Modification records:
·····

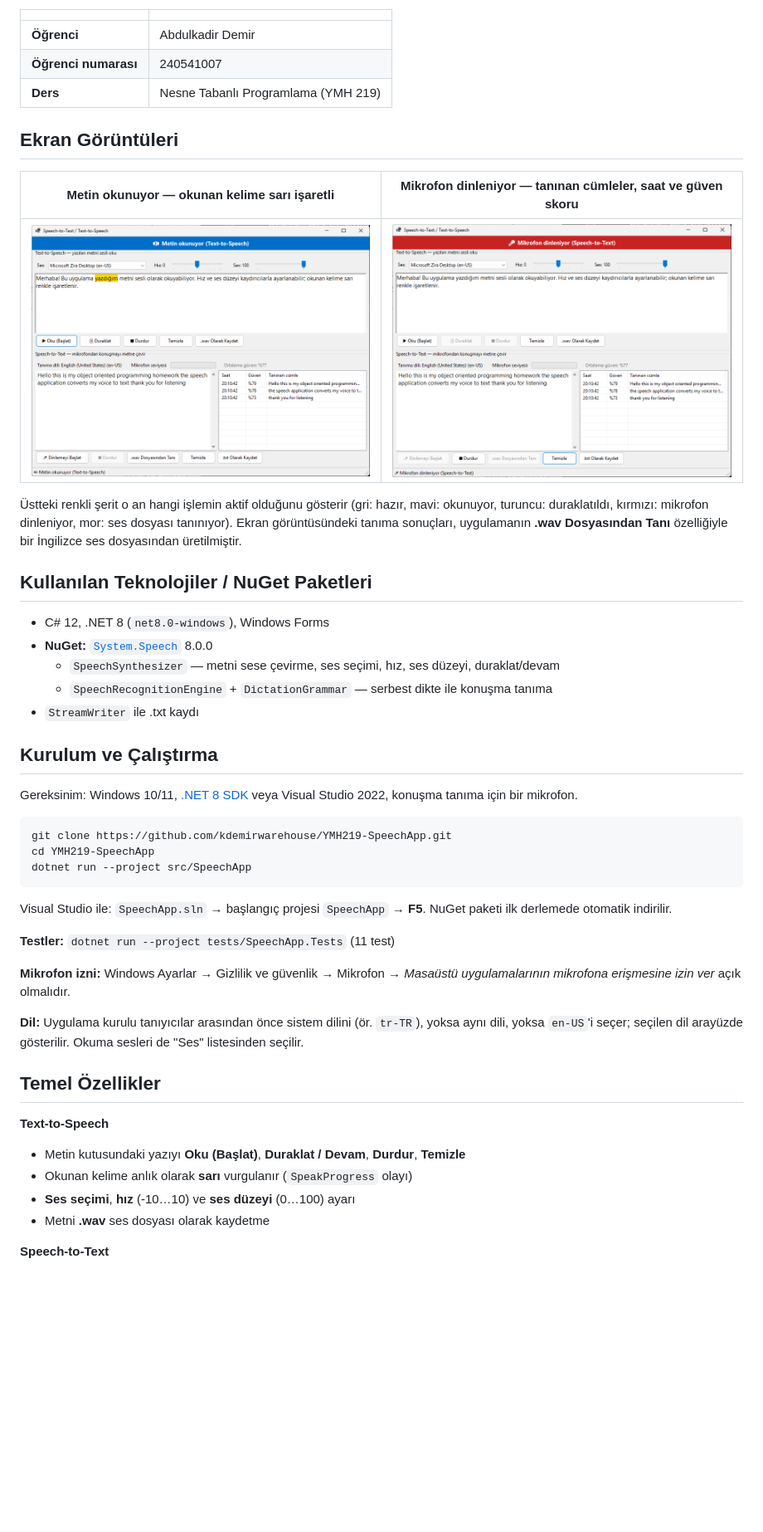
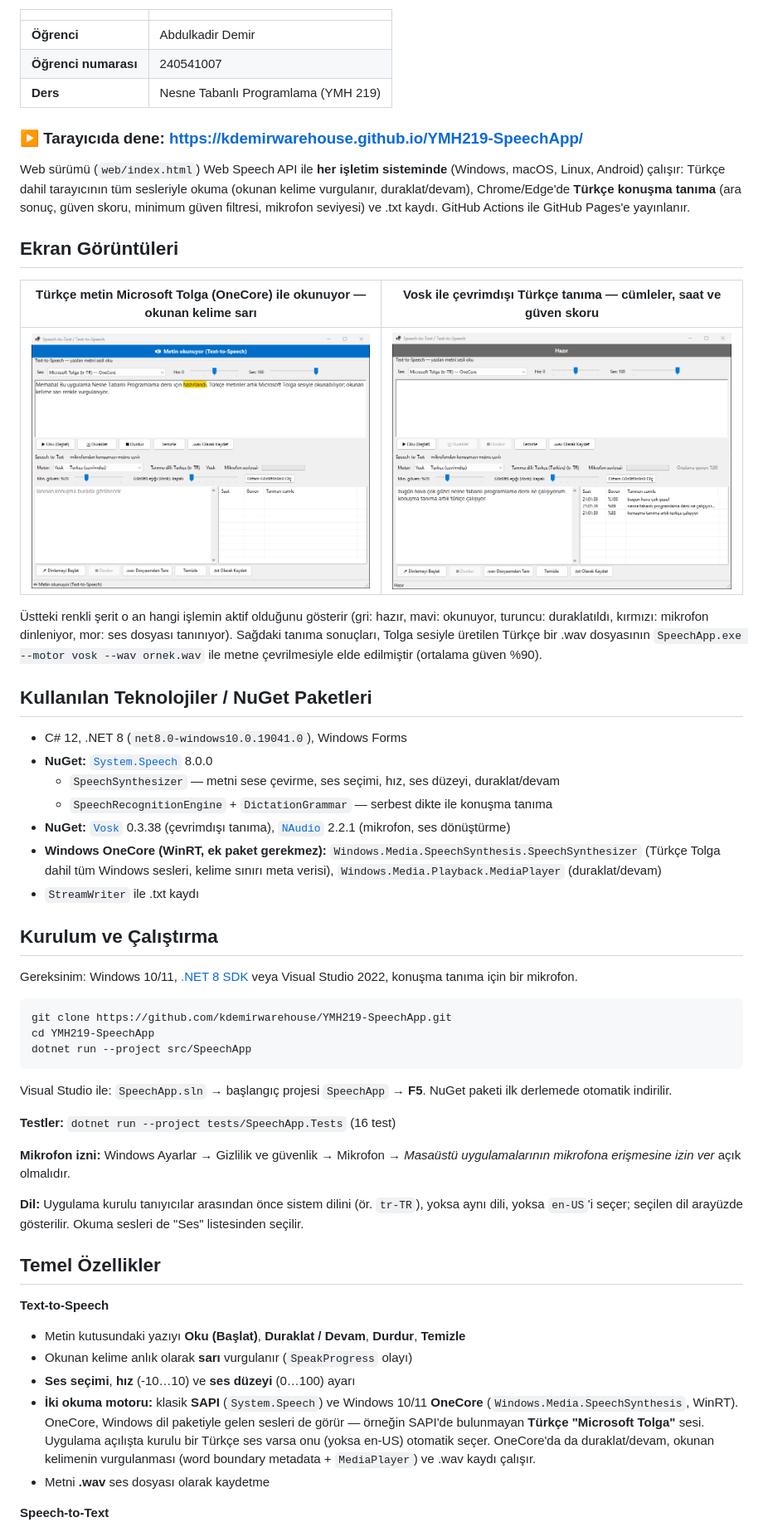
Before and after one commit to kdemirwarehouse/ntp_odevleri, a Markdown page: YMH219-SpeechApp/README.md, the part around one of its changes. Shown at 83% size. Drawn GitHub-style; pictures changed too: YMH219-SpeechApp/docs/screenshots/01-metin-okunuyor.png, YMH219-SpeechApp/docs/screenshots/02-mikrofon-dinleniyor.png (deleted), YMH219-SpeechApp/docs/screenshots/02-vosk-turkce-tanima.png (added); blank space fills up the shorter version.

Commit message:
YMH219-SpeechApp: bağımsız depodaki güncel sürümle eşitle (kdemirwarehouse/YMH219-SpeechApp@a4a3829)

```diff
--- a/YMH219-SpeechApp/README.md
+++ b/YMH219-SpeechApp/README.md
@@ -11,22 +11,32 @@ Nesne Tabanlı Programlama (YMH 219) dersi ek uygulama ödevidir.
 | **Öğrenci numarası** | 240541007 |
 | **Ders** | Nesne Tabanlı Programlama (YMH 219) |
 
+### ▶ Tarayıcıda dene: **https://kdemirwarehouse.github.io/YMH219-SpeechApp/**
+
+Web sürümü (`web/index.html`) Web Speech API ile **her işletim sisteminde** (Windows, macOS, Linux, Android) çalışır:
+Türkçe dahil tarayıcının tüm sesleriyle okuma (okunan kelime vurgulanır, duraklat/devam), Chrome/Edge'de **Türkçe konuşma
+tanıma** (ara sonuç, güven skoru, minimum güven filtresi, mikrofon seviyesi) ve .txt kaydı. GitHub Actions ile GitHub Pages'e yayınlanır.
+
 ## Ekran Görüntüleri
 
-| Metin okunuyor — okunan kelime sarı işaretli | Mikrofon dinleniyor — tanınan cümleler, saat ve güven skoru |
+| Türkçe metin **Microsoft Tolga (OneCore)** ile okunuyor — okunan kelime sarı | **Vosk ile çevrimdışı Türkçe tanıma** — cümleler, saat ve güven skoru |
 |---|---|
-| ![TTS](docs/screenshots/01-metin-okunuyor.png) | ![STT](docs/screenshots/02-mikrofon-dinleniyor.png) |
+| ![TTS](docs/screenshots/01-metin-okunuyor.png) | ![STT](docs/screenshots/02-vosk-turkce-tanima.png) |
 
 Üstteki renkli şerit o an hangi işlemin aktif olduğunu gösterir (gri: hazır, mavi: okunuyor,
 turuncu: duraklatıldı, kırmızı: mikrofon dinleniyor, mor: ses dosyası tanınıyor).
-Ekran görüntüsündeki tanıma sonuçları, uygulamanın **.wav Dosyasından Tanı** özelliğiyle bir İngilizce ses dosyasından üretilmiştir.
+Sağdaki tanıma sonuçları, Tolga sesiyle üretilen Türkçe bir .wav dosyasının `SpeechApp.exe --motor vosk --wav ornek.wav`
+ile metne çevrilmesiyle elde edilmiştir (ortalama güven %90).
 
 ## Kullanılan Teknolojiler / NuGet Paketleri
 
-- C# 12, .NET 8 (`net8.0-windows`), Windows Forms
+- C# 12, .NET 8 (`net8.0-windows10.0.19041.0`), Windows Forms
 - **NuGet:** [`System.Speech`](https://www.nuget.org/packages/System.Speech) 8.0.0
   - `SpeechSynthesizer` — metni sese çevirme, ses seçimi, hız, ses düzeyi, duraklat/devam
   - `SpeechRecognitionEngine` + `DictationGrammar` — serbest dikte ile konuşma tanıma
+- **NuGet:** [`Vosk`](https://www.nuget.org/packages/Vosk) 0.3.38 (çevrimdışı tanıma), [`NAudio`](https://www.nuget.org/packages/NAudio) 2.2.1 (mikrofon, ses dönüştürme)
+- **Windows OneCore (WinRT, ek paket gerekmez):** `Windows.Media.SpeechSynthesis.SpeechSynthesizer` (Türkçe Tolga dahil
+  tüm Windows sesleri, kelime sınırı meta verisi), `Windows.Media.Playback.MediaPlayer` (duraklat/devam)
 - `StreamWriter` ile .txt kaydı
 
 ## Kurulum ve Çalıştırma
@@ -43,7 +53,7 @@ dotnet run --project src/SpeechApp
 Visual Studio ile: `SpeechApp.sln` → başlangıç projesi `SpeechApp` → **F5**.
 NuGet paketi ilk derlemede otomatik indirilir.
 
-**Testler:** `dotnet run --project tests/SpeechApp.Tests` (11 test)
+**Testler:** `dotnet run --project tests/SpeechApp.Tests` (16 test)
 
 **Mikrofon izni:** Windows Ayarlar → Gizlilik ve güvenlik → Mikrofon → *Masaüstü uygulamalarının mikrofona erişmesine izin ver* açık olmalıdır.
 
@@ -56,6 +66,10 @@ seçilen dil arayüzde gösterilir. Okuma sesleri de "Ses" listesinden seçilir.
 - Metin kutusundaki yazıyı **Oku (Başlat)**, **Duraklat / Devam**, **Durdur**, **Temizle**
 - Okunan kelime anlık olarak **sarı** vurgulanır (`SpeakProgress` olayı)
 - **Ses seçimi**, **hız** (-10…10) ve **ses düzeyi** (0…100) ayarı
+- **İki okuma motoru:** klasik **SAPI** (`System.Speech`) ve Windows 10/11 **OneCore** (`Windows.Media.SpeechSynthesis`, WinRT).
+  OneCore, Windows dil paketiyle gelen sesleri de görür — örneğin SAPI'de bulunmayan **Türkçe "Microsoft Tolga"** sesi.
+  Uygulama açılışta kurulu bir Türkçe ses varsa onu (yoksa en-US) otomatik seçer. OneCore'da da duraklat/devam, okunan kelimenin
+  vurgulanması (word boundary metadata + `MediaPlayer`) ve .wav kaydı çalışır.
 - Metni **.wav** ses dosyası olarak kaydetme
 
 **Speech-to-Text**
```
Also changed, not shown: other parts of YMH219-SpeechApp/README.md (+24 -8 lines), YMH219-SpeechApp/KOD-REHBERI.md (+14 -0 lines), 13 other files.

·····

### Required action
Your answer must be one number: how many lines of the data contain "Windows".

### Reply to the task
8